● **Action item**: Copy every entry word for word, but skip the pictures.

**** Extracted information

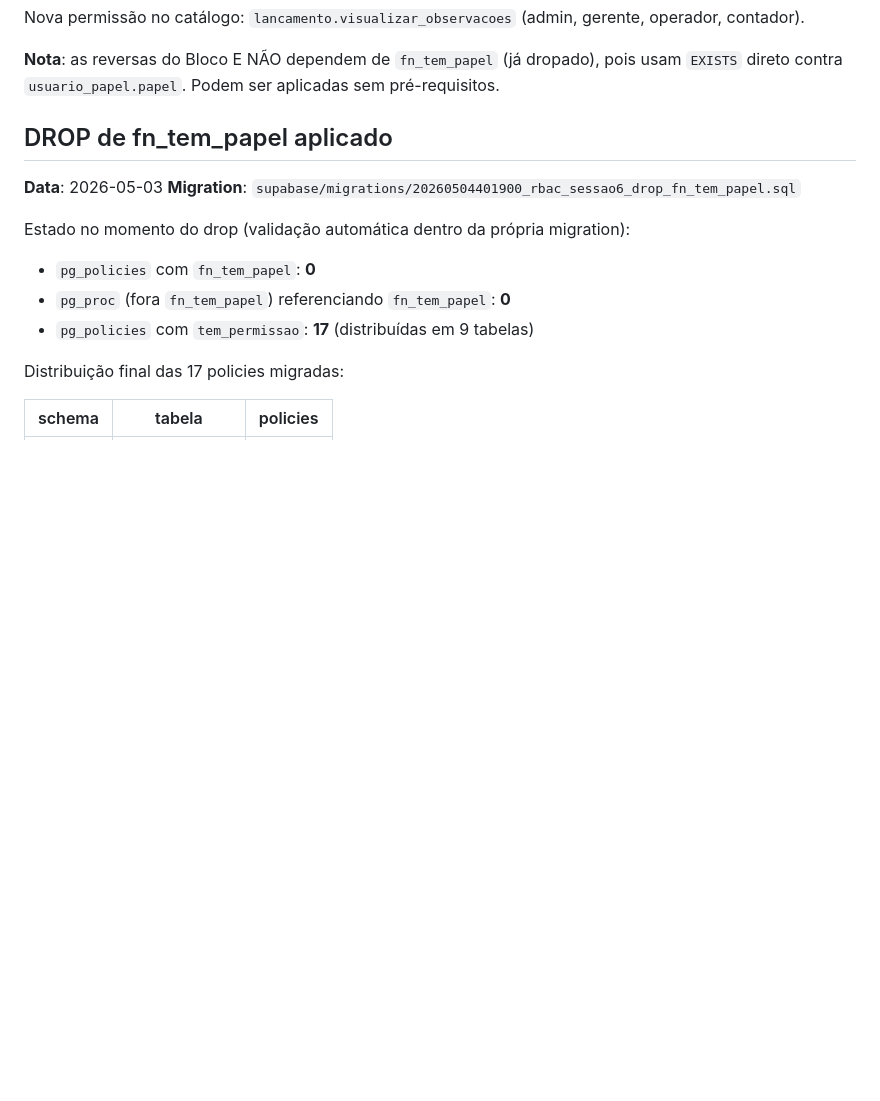
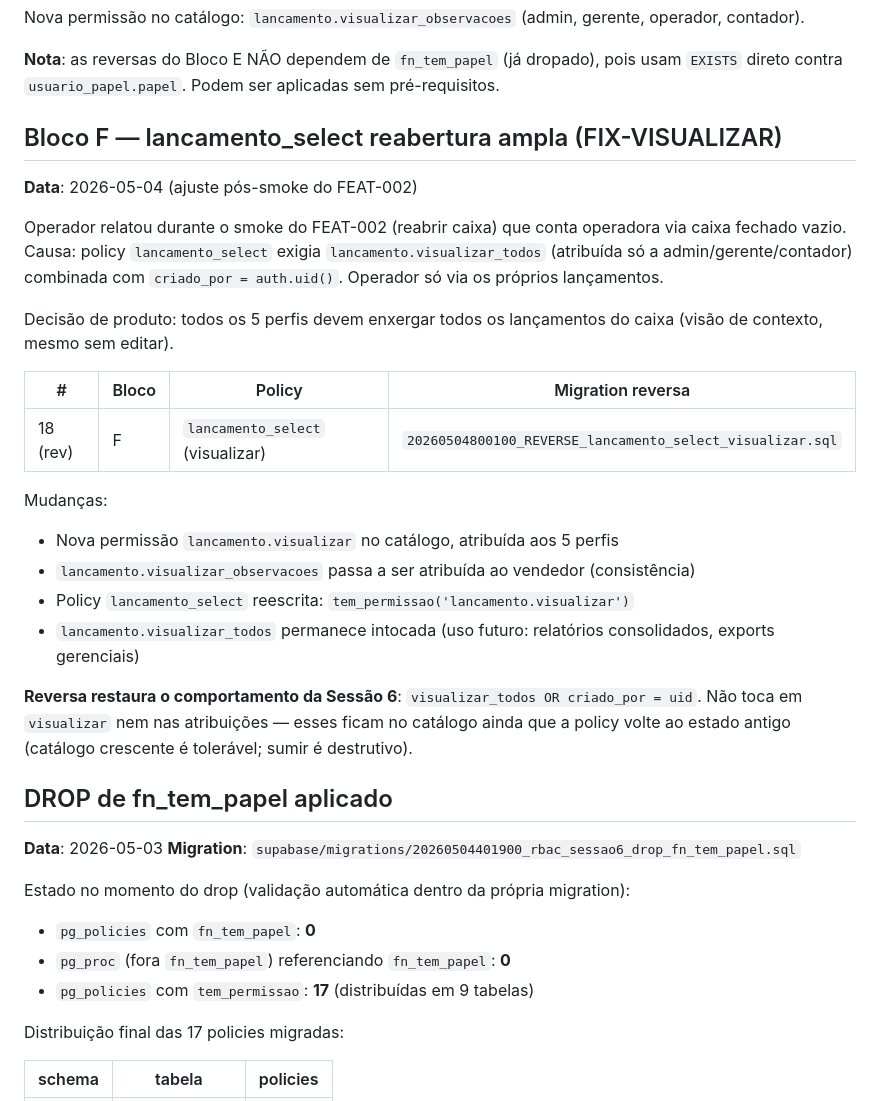
Before and after one commit to plexalabs/controle-caixa, a Markdown page: docs/RBAC_SESSAO6_ROLLBACK.md, the part around the change. Drawn GitHub-style; blank space fills up the shorter version.

Commit message:
[FIX-VIZ] docs: RBAC_SESSAO6_ROLLBACK.md adiciona Bloco F
Documenta o ajuste de visibilidade ampla de lancamentos: motivacao
(operador via caixa fechado vazio durante smoke do FEAT-002), decisao
de produto, mudancas (1 permissao nova + 1 atribuicao + reescrita da
policy), e nota sobre escopo da reversa (so reverte a policy, nao toca
no catalogo).

Co-Authored-By: Claude Opus 4.7 (1M context) <noreply@anthropic.com>

```diff
--- a/docs/RBAC_SESSAO6_ROLLBACK.md
+++ b/docs/RBAC_SESSAO6_ROLLBACK.md
@@ -79,6 +79,31 @@ Nova permissão no catálogo: `lancamento.visualizar_observacoes`
 **Nota**: as reversas do Bloco E NÃO dependem de `fn_tem_papel` (já dropado),
 pois usam `EXISTS` direto contra `usuario_papel.papel`. Podem ser aplicadas
 sem pré-requisitos.
+
+## Bloco F — lancamento_select reabertura ampla (FIX-VISUALIZAR)
+
+**Data**: 2026-05-04 (ajuste pós-smoke do FEAT-002)
+
+Operador relatou durante o smoke do FEAT-002 (reabrir caixa) que conta
+operadora via caixa fechado vazio. Causa: policy `lancamento_select`
+exigia `lancamento.visualizar_todos` (atribuída só a admin/gerente/contador)
+combinada com `criado_por = auth.uid()`. Operador só via os próprios
+lançamentos.
+
+Decisão de produto: todos os 5 perfis devem enxergar todos os lançamentos
+do caixa (visão de contexto, mesmo sem editar).
+
+| # | Bloco | Policy | Migration reversa |
+|---|---|---|---|
+| 18 (rev) | F | `lancamento_select` (visualizar) | `20260504800100_REVERSE_lancamento_select_visualizar.sql` |
+
+Mudanças:
+- Nova permissão `lancamento.visualizar` no catálogo, atribuída aos 5 perfis
+- `lancamento.visualizar_observacoes` passa a ser atribuída ao vendedor (consistência)
+- Policy `lancamento_select` reescrita: `tem_permissao('lancamento.visualizar')`
+- `lancamento.visualizar_todos` permanece intocada (uso futuro: relatórios consolidados, exports gerenciais)
+
+**Reversa restaura o comportamento da Sessão 6**: `visualizar_todos OR criado_por = uid`. Não toca em `visualizar` nem nas atribuições — esses ficam no catálogo ainda que a policy volte ao estado antigo (catálogo crescente é tolerável; sumir é destrutivo).
 
 ## DROP de fn_tem_papel aplicado
 
```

********

● **Solution to this task**:
Before and after one commit to plexalabs/controle-caixa, a Markdown page: docs/RBAC_SESSAO6_ROLLBACK.md, the part around the change. Drawn GitHub-style; blank space fills up the shorter version.

Commit message:
[FIX-VIZ] docs: RBAC_SESSAO6_ROLLBACK.md adiciona Bloco F
Documenta o ajuste de visibilidade ampla de lancamentos: motivacao
(operador via caixa fechado vazio durante smoke do FEAT-002), decisao
de produto, mudancas (1 permissao nova + 1 atribuicao + reescrita da
policy), e nota sobre escopo da reversa (so reverte a policy, nao toca
no catalogo).

Co-Authored-By: Claude Opus 4.7 (1M context) <noreply@anthropic.com>

```diff
--- a/docs/RBAC_SESSAO6_ROLLBACK.md
+++ b/docs/RBAC_SESSAO6_ROLLBACK.md
@@ -79,6 +79,31 @@ Nova permissão no catálogo: `lancamento.visualizar_observacoes`
 **Nota**: as reversas do Bloco E NÃO dependem de `fn_tem_papel` (já dropado),
 pois usam `EXISTS` direto contra `usuario_papel.papel`. Podem ser aplicadas
 sem pré-requisitos.
+
+## Bloco F — lancamento_select reabertura ampla (FIX-VISUALIZAR)
+
+**Data**: 2026-05-04 (ajuste pós-smoke do FEAT-002)
+
+Operador relatou durante o smoke do FEAT-002 (reabrir caixa) que conta
+operadora via caixa fechado vazio. Causa: policy `lancamento_select`
+exigia `lancamento.visualizar_todos` (atribuída só a admin/gerente/contador)
+combinada com `criado_por = auth.uid()`. Operador só via os próprios
+lançamentos.
+
+Decisão de produto: todos os 5 perfis devem enxergar todos os lançamentos
+do caixa (visão de contexto, mesmo sem editar).
+
+| # | Bloco | Policy | Migration reversa |
+|---|---|---|---|
+| 18 (rev) | F | `lancamento_select` (visualizar) | `20260504800100_REVERSE_lancamento_select_visualizar.sql` |
+
+Mudanças:
+- Nova permissão `lancamento.visualizar` no catálogo, atribuída aos 5 perfis
+- `lancamento.visualizar_observacoes` passa a ser atribuída ao vendedor (consistência)
+- Policy `lancamento_select` reescrita: `tem_permissao('lancamento.visualizar')`
+- `lancamento.visualizar_todos` permanece intocada (uso futuro: relatórios consolidados, exports gerenciais)
+
+**Reversa restaura o comportamento da Sessão 6**: `visualizar_todos OR criado_por = uid`. Não toca em `visualizar` nem nas atribuições — esses ficam no catálogo ainda que a policy volte ao estado antigo (catálogo crescente é tolerável; sumir é destrutivo).
 
 ## DROP de fn_tem_papel aplicado
 
```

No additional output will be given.